Look for "Holden" in each line of the records, and copy the lines that have it.

(Beginning of INPUT DATA)

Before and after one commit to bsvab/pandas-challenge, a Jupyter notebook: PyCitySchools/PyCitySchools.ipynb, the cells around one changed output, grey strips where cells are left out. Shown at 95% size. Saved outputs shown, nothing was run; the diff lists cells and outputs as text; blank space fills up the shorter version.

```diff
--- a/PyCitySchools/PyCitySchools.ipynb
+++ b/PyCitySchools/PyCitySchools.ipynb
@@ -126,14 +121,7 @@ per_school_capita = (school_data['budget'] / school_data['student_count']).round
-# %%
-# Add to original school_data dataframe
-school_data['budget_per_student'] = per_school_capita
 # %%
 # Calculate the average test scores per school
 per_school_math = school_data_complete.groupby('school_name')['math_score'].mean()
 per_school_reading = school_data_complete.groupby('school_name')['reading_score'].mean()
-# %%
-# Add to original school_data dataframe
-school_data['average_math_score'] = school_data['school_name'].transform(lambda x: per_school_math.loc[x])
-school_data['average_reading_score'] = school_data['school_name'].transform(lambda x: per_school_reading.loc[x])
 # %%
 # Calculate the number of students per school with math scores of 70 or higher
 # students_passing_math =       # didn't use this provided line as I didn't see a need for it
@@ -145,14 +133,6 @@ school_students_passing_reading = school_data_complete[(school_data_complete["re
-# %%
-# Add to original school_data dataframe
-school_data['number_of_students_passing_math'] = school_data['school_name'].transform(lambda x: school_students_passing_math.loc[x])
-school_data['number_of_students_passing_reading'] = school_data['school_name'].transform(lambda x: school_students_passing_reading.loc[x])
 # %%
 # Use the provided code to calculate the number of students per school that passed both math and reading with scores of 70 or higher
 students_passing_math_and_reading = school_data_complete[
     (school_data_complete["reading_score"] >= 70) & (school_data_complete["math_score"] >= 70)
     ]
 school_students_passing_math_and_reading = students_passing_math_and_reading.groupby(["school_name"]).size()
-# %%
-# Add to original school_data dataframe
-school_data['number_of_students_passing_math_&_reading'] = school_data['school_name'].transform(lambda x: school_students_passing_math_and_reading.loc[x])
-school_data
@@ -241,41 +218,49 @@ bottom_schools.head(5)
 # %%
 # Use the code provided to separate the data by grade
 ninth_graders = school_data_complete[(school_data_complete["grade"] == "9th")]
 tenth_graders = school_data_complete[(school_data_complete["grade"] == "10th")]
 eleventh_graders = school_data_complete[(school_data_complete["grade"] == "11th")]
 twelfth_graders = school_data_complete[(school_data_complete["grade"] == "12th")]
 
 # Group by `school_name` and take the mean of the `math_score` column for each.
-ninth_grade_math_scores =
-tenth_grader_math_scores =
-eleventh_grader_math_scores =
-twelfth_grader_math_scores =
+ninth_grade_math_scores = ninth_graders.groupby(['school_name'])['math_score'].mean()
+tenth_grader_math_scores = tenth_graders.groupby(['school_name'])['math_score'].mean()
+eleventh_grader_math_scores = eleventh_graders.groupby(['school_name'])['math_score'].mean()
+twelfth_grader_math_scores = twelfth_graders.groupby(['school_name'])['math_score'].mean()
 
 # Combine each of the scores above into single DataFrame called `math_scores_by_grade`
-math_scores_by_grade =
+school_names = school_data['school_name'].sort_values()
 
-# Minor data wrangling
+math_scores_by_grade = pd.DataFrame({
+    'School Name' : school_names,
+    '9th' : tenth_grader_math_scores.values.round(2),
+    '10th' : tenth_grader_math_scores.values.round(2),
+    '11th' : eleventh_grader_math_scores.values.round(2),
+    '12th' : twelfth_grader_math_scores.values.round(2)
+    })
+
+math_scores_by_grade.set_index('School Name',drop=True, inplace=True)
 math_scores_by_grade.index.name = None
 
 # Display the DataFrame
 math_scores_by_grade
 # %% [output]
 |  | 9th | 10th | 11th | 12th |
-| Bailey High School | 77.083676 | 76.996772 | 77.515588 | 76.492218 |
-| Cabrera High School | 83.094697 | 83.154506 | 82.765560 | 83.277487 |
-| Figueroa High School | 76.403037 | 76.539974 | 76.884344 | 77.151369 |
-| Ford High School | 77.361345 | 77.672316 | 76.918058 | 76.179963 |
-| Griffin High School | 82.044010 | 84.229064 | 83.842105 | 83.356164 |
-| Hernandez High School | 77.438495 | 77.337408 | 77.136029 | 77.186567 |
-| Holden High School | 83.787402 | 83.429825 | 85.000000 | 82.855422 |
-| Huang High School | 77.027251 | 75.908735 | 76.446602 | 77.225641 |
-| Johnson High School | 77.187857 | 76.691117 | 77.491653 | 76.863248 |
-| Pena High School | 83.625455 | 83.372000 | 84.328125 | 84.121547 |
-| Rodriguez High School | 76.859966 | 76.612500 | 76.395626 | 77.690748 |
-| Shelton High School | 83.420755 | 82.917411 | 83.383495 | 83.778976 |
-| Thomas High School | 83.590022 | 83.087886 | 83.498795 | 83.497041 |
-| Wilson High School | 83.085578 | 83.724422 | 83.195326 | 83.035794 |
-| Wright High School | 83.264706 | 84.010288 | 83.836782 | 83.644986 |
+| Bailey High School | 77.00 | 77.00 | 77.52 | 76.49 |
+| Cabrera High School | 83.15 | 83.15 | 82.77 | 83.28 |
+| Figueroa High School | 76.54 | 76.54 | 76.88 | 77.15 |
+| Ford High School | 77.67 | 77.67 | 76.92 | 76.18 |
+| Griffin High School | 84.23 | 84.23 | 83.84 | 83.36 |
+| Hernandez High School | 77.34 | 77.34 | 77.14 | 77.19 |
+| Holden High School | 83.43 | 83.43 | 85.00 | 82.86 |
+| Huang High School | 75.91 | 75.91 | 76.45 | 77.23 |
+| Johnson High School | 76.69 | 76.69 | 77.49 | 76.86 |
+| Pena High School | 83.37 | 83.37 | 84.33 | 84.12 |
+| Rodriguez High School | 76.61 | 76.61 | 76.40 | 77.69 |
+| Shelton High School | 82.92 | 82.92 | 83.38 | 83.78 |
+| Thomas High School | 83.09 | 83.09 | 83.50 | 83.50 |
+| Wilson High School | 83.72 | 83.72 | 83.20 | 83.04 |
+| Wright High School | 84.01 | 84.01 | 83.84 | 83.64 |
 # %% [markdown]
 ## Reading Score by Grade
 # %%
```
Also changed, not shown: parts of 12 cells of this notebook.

(End of INPUT DATA)

- **REPLY TO THE TASK**
-| Holden High School | 83.787402 | 83.429825 | 85.000000 | 82.855422 |
+| Holden High School | 83.43 | 83.43 | 85.00 | 82.86 |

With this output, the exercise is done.